Candoco offers unprecedented opportunities for disabled artists and participants to engage with dance, non-disabled artists and peers with a unique experience of the quality of working inclusively, and provides audiences with an exceptional view of dance. We reach audiences of over 18,000 and provide participatory and training activity for 2,000 people annually. In our first 28 years, we have toured to over 60 countries.
Candoco is a flagship organisation recognised for its commitment to quality and diversity. It has made a significant difference to the dance landscape in bridging the mainstream and disability sectors, encouraging both to think outside accepted norms.
Candoco is a charitable organisation that is a source of inspiration, support, and innovation.
Candoco Dance Company was founded in 1991 by Celeste Dandeker-Arnold OBE and Adam Benjamin. The Company developed out of integrated workshops at London’s Aspire Centre for Spinal Injury and quickly grew into the first company of its kind in the UK – a professional dance company focused on the integration of disabled and non-disabled artists.
Artistic Director Celeste Dandeker-Arnold OBE commissioned 30 new performance works for the company from internationally renowned choreographers including Emily Claid, Javier de Frutos, Doug Elkins, Siobhan Davies, Fin Walker, Darshan Singh-Bhuller, Annabel Arden and Stephen Petronio. Celeste’s priority was that Candoco should be programmed and judged as a dance company, not a therapeutic project. Her ambitious commissioning strategy reflected this vision and became the backbone of the company’s success, catapulting it into the mainstream dance world from the very beginning. In 2013 Celeste won the Liberty Human Rights Award in recognition for her work.
Candoco’s former Artistic Co-Directors Stine Nilsen and Pedro Machado were appointed as Celeste’s successors in 2007. Having danced with the company for seven and nine years respectively, they brought a natural understanding of the company’s ethos to the role and continued to push the boundaries of the definition of dance with bold and diverse commissions. They commissioned work from leading choreographers Emanuel Gat, Rachid Ouramdane, Wendy Houstoun and Javier de Frutos, restaged Trisha Brown’s seminal Set and Reset to include disabled dancers for the first time, and commissioned the UK’s leading disabled choreographers; Marc Brew and Claire Cunningham for Unlimited – part of the London 2012 Cultural Festival. Under their directorship they took Candoco from the Bird’s Nest in Beijing to the Olympic Stadium in London; performing at the handover ceremonies in 2008 and returning, alongside Coldplay, at the Paralympic Closing in 2012. In 2018, Ben Wright and Candoco founding member Charlotte Darbyshire joined the company as Artistic Co-Directors.

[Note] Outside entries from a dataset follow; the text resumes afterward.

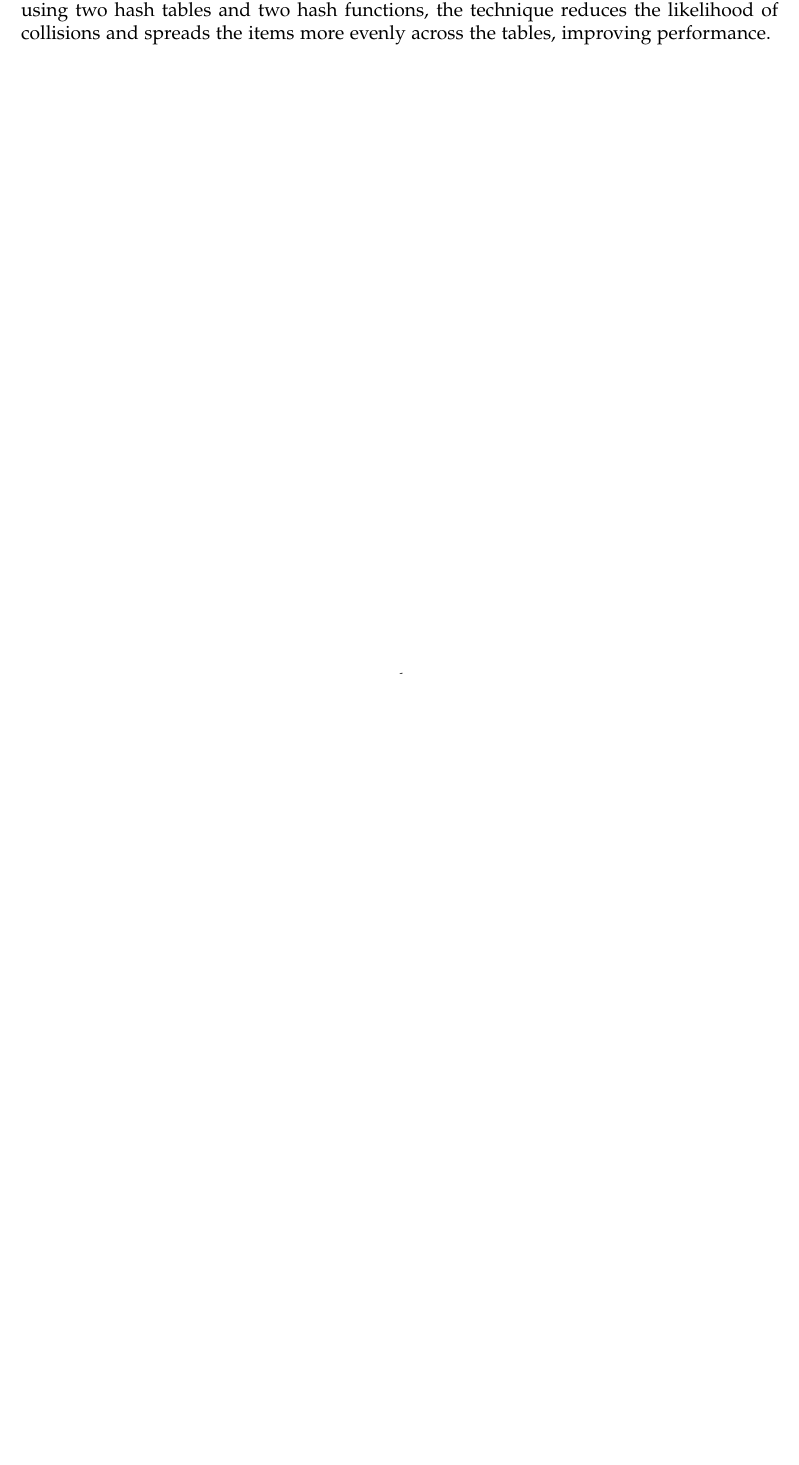
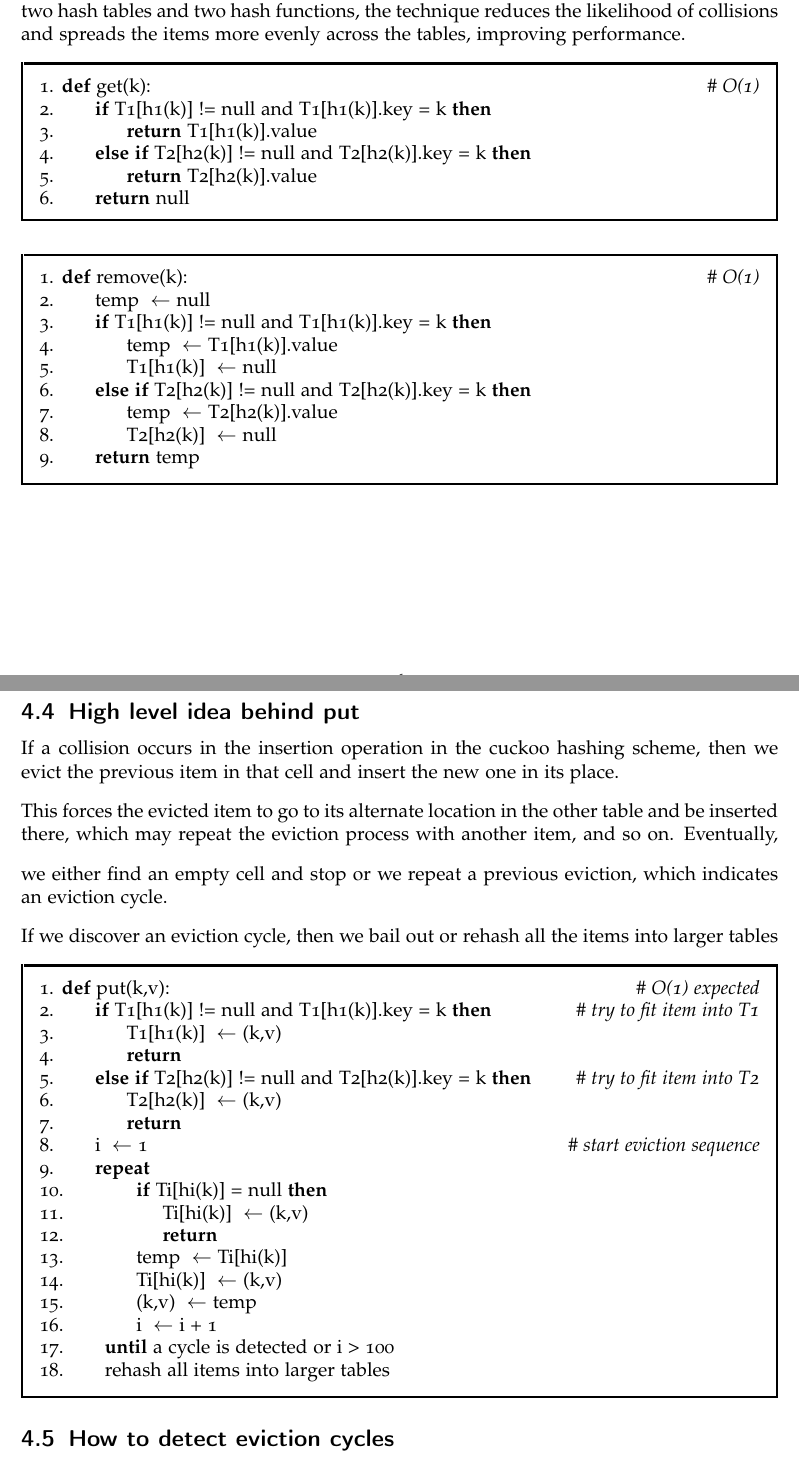
Before and after one commit to JackBouvier/CS-Website, a LaTeX document (Hashing.tex): part of page 6 of 6 before the commit and two parts of pages 6 and 7 of 8 after it, the two joined at a grey line, cut so that both start at the same text, the shorter picture padded with empty space. Compiled offline with pdfLaTeX.

Commit message:
hashing done

```diff
--- a/Hashing.tex
+++ b/Hashing.tex
@@ -257,7 +257,63 @@ For an item with key $k$, there are only two possible places where we are allowe
 
 \vspace{10pt}
 The Power of Two Choices works by randomly selecting which of the two hash tables to use for each item, based on the hash codes generated by the two hash functions. By using two hash tables and two hash functions, the technique reduces the likelihood of collisions and spreads the items more evenly across the tables, improving performance.
+\begin{pseudo}
+  \I \DEF{get}{k} \comment{O(1)}
+  \I \1 \IF{T1[h1(k)] != null and T1[h1(k)].key = k}
+  \I \2 \return{T1[h1(k)].value}
+  \I \1 \ELIF{T2[h2(k)] != null and T2[h2(k)].key = k}
+  \I \2 \return{T2[h2(k)].value}
+  \I \1 \return{null}
+\end{pseudo}
+\begin{pseudo}
+  \I \DEF{remove}{k} \comment{O(1)}
+  \I \1 temp \assign null
+  \I \1 \IF{T1[h1(k)] != null and T1[h1(k)].key = k}
+  \I \2 temp \assign T1[h1(k)].value
+  \I \2 T1[h1(k)] \assign null
+  \I \1 \ELIF{T2[h2(k)] != null and T2[h2(k)].key = k}
+  \I \2 temp \assign T2[h2(k)].value
+  \I \2 T2[h2(k)] \assign null
+  \I \1 \return{temp}
+\end{pseudo}
 
+\newpage
+\subsection{High level idea behind put}
+If a collision occurs in the insertion operation in the cuckoo hashing
+scheme, then we evict the previous item in that cell and insert the new
+one in its place.
 
+\vspace{10pt}
+This forces the evicted item to go to its alternate location in the other
+table and be inserted there, which may repeat the eviction process
+with another item, and so on.
+\vspace{10pt}
+Eventually, we either find an empty cell and stop or we repeat a
+previous eviction, which indicates an eviction cycle.
 
+\vspace{10pt}
+If we discover an eviction cycle, then we bail out or rehash all the
+items into larger tables
 
+\begin{pseudo}
+  \I \DEF{put}{k,v} \comment{O(1) expected}
+  \I \1 \IF{T1[h1(k)] != null and T1[h1(k)].key = k} \comment{try to fit item into T1}
+  \I \2 T1[h1(k)] \assign (k,v)
+  \I \2 \return{}
+  \I \1 \ELIF{T2[h2(k)] != null and T2[h2(k)].key = k} \comment{try to fit item into T2}
+  \I \2 T2[h2(k)] \assign (k,v)
+  \I \2 \return{}
+  \I \1 i \assign 1 \comment{start eviction sequence}
+  \I \1 \textbf{repeat}
+  \I \2 \IF{Ti[hi(k)] = null}
+  \I \3 Ti[hi(k)] \assign (k,v)
+  \I \3 \return{}
+  \I \2 temp \assign Ti[hi(k)]
+  \I \2 Ti[hi(k)] \assign (k,v)
+  \I \2 (k,v) \assign temp
+  \I \2 i \assign i + 1
+  \I \1 \textbf{until} a cycle is detected or i > 100
+  \I \1 rehash all items into larger tables
+\end{pseudo}
+
+\subsection{How to detect eviction cycles}
```
Also changed, not shown: Hashing.pdf, Hashing.tex (48 more changed lines), 1 other file.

Candoco’s commitment to learning has always underpinned all of the company’s activities providing participatory and professional development opportunities alongside its live performances to widen participation in dance by disabled people and to showcase the quality and excitement created through difference. Widely acknowledged as the world’s leading exponent of inclusive dance practice, Candoco’s groundbreaking approach to teaching was a precursor to formal programmes including the Candoco Foundation Course in Dance for Disabled Students (2004 – 2007), and the addition of And Who Shall Go to the Ball? by Rafael Bonachela to the GCSE Dance Specification – the first time a work featuring disabled performers was included. Currently we have a partnership with Trinity Laban Conservatoire of Music and Dance that aims to ensure pathways for disabled students to prevocational and vocational training through to professional employment. Candoco’s In Dialogue strand hosts talks and workshops that offer an insight into our creative process and facilitates debate around dance, disability and aesthetics.

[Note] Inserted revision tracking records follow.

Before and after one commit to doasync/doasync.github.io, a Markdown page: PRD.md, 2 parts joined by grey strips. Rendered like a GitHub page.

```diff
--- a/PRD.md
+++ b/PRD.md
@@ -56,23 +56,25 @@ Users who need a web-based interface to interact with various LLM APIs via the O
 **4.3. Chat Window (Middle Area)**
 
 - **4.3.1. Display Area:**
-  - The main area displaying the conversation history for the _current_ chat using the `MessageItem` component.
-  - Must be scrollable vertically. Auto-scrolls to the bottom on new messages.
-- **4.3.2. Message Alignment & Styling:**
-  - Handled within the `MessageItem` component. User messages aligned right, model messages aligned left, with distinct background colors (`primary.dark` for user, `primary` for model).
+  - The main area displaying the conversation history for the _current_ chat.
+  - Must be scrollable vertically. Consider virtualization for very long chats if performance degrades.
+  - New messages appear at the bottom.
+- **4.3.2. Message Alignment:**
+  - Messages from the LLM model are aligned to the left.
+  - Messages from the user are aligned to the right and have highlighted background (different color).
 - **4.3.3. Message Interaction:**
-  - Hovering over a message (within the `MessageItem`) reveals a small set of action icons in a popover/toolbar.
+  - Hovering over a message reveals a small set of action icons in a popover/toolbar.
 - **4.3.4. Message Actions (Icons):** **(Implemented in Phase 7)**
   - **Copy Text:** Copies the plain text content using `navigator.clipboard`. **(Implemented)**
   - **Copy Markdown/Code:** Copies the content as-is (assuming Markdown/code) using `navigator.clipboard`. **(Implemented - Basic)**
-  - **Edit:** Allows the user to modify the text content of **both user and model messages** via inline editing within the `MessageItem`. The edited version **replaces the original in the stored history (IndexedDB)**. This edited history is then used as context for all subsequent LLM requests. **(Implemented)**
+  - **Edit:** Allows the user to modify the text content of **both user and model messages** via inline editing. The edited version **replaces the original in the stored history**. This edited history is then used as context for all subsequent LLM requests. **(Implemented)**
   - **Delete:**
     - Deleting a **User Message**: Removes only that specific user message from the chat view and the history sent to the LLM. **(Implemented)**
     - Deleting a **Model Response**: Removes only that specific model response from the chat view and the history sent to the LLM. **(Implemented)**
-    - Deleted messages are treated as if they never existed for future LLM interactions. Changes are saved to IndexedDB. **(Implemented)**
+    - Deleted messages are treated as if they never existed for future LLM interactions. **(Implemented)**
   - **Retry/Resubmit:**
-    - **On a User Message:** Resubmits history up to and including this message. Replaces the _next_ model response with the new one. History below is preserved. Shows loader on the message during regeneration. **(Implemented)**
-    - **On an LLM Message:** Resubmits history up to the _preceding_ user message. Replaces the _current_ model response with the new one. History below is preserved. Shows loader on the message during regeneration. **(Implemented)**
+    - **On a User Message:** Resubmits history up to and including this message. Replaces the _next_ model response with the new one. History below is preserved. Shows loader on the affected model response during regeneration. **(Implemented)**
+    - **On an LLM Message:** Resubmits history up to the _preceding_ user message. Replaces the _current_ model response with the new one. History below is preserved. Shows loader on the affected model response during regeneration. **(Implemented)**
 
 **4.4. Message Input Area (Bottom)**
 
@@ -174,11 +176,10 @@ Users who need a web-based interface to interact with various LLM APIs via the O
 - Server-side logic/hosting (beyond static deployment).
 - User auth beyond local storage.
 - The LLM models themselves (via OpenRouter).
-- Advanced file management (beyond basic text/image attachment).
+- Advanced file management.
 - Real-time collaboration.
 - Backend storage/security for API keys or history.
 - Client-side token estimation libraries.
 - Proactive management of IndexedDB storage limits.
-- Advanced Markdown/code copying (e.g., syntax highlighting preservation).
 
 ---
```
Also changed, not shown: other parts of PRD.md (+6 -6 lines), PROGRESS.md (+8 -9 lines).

Our work is programmed across the globe – having visited over 60 countries since 2002. Our international development programmes present our repertory alongside intensive participatory projects, teacher training, mentoring and debate are having a significant impact, especially in places where disability rights is in its inception. Most recently we’ve led successful projects in Palestine, Vietnam and Armenia.

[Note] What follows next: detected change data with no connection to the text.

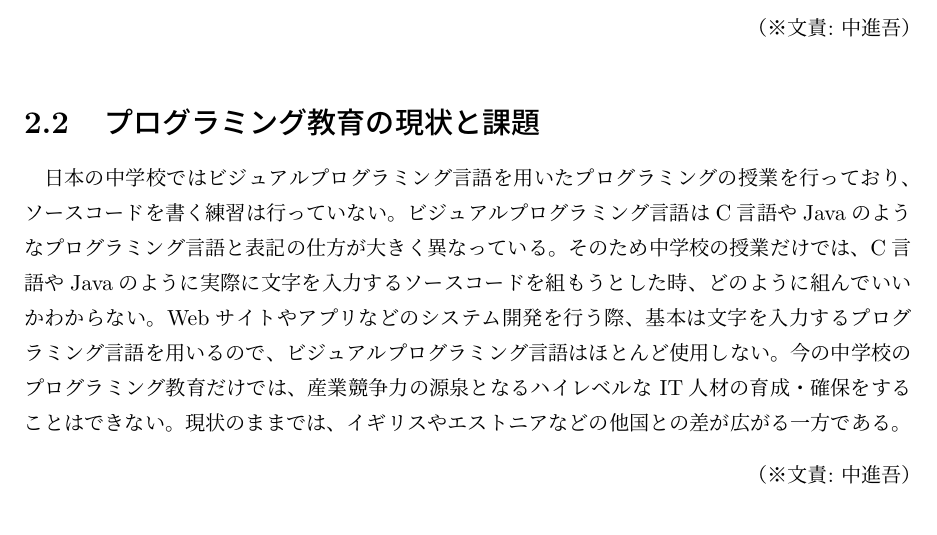
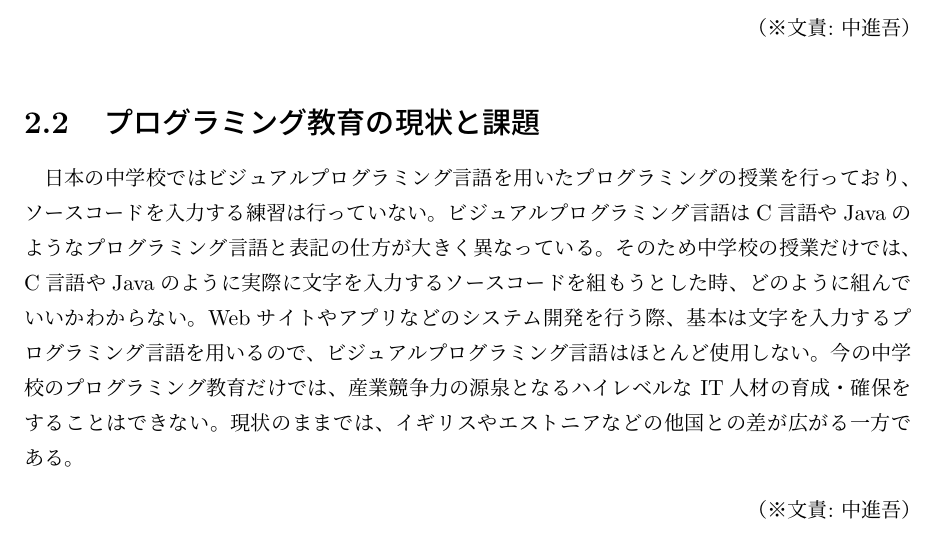
Before and after one commit to FUNPBL2015/edu_groupreport, a LaTeX thesis (group.tex): part of page 9 of 54, cut so that both start at the same text. Compiled offline with pLaTeX and dvipdfmx.

Commit message:
誤字があったので修正した

```diff
--- a/group.tex
+++ b/group.tex
@@ -165,7 +165,7 @@ I would like to plan for differentiation with the software because the suggestio
 \bunseki{中進吾}
 
 \section{プログラミング教育の現状と課題}
-日本の中学校ではビジュアルプログラミング言語を用いたプログラミングの授業を行っており、ソースコードを書く練習は行っていない。ビジュアルプログラミング言語はC言語やJavaのようなプログラミング言語と表記の仕方が大きく異なっている。そのため中学校の授業だけでは、C言語やJavaのように実際に文字を入力するソースコードを組もうとした時、どのように組んでいいかわからない。Webサイトやアプリなどのシステム開発を行う際、基本は文字を入力するプログラミング言語を用いるので、ビジュアルプログラミング言語はほとんど使用しない。今の中学校のプログラミング教育だけでは、産業競争力の源泉となるハイレベルな IT人材の育成・確保をすることはできない。現状のままでは、イギリスやエストニアなどの他国との差が広がる一方である。
+日本の中学校ではビジュアルプログラミング言語を用いたプログラミングの授業を行っており、ソースコードを入力する練習は行っていない。ビジュアルプログラミング言語はC言語やJavaのようなプログラミング言語と表記の仕方が大きく異なっている。そのため中学校の授業だけでは、C言語やJavaのように実際に文字を入力するソースコードを組もうとした時、どのように組んでいいかわからない。Webサイトやアプリなどのシステム開発を行う際、基本は文字を入力するプログラミング言語を用いるので、ビジュアルプログラミング言語はほとんど使用しない。今の中学校のプログラミング教育だけでは、産業競争力の源泉となるハイレベルな IT人材の育成・確保をすることはできない。現状のままでは、イギリスやエストニアなどの他国との差が広がる一方である。
 \bunseki{中進吾}
 
 \chapter{前期のプロジェクトの目標}
```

With a rich heritage of 28 years behind it and it unwavering commitment to quality and professional practice, Candoco Dance Company has led change in thinking about dance, about ability, about who’s allowed ‘in’ and how we interact with and create our worlds. Our coherent programme of performance, advocacy and learning sets standards for inclusive practice, broadens perceptions of art and ability, and provides an excellent platform to campaign for increased access and diversity in the cultural sector and beyond.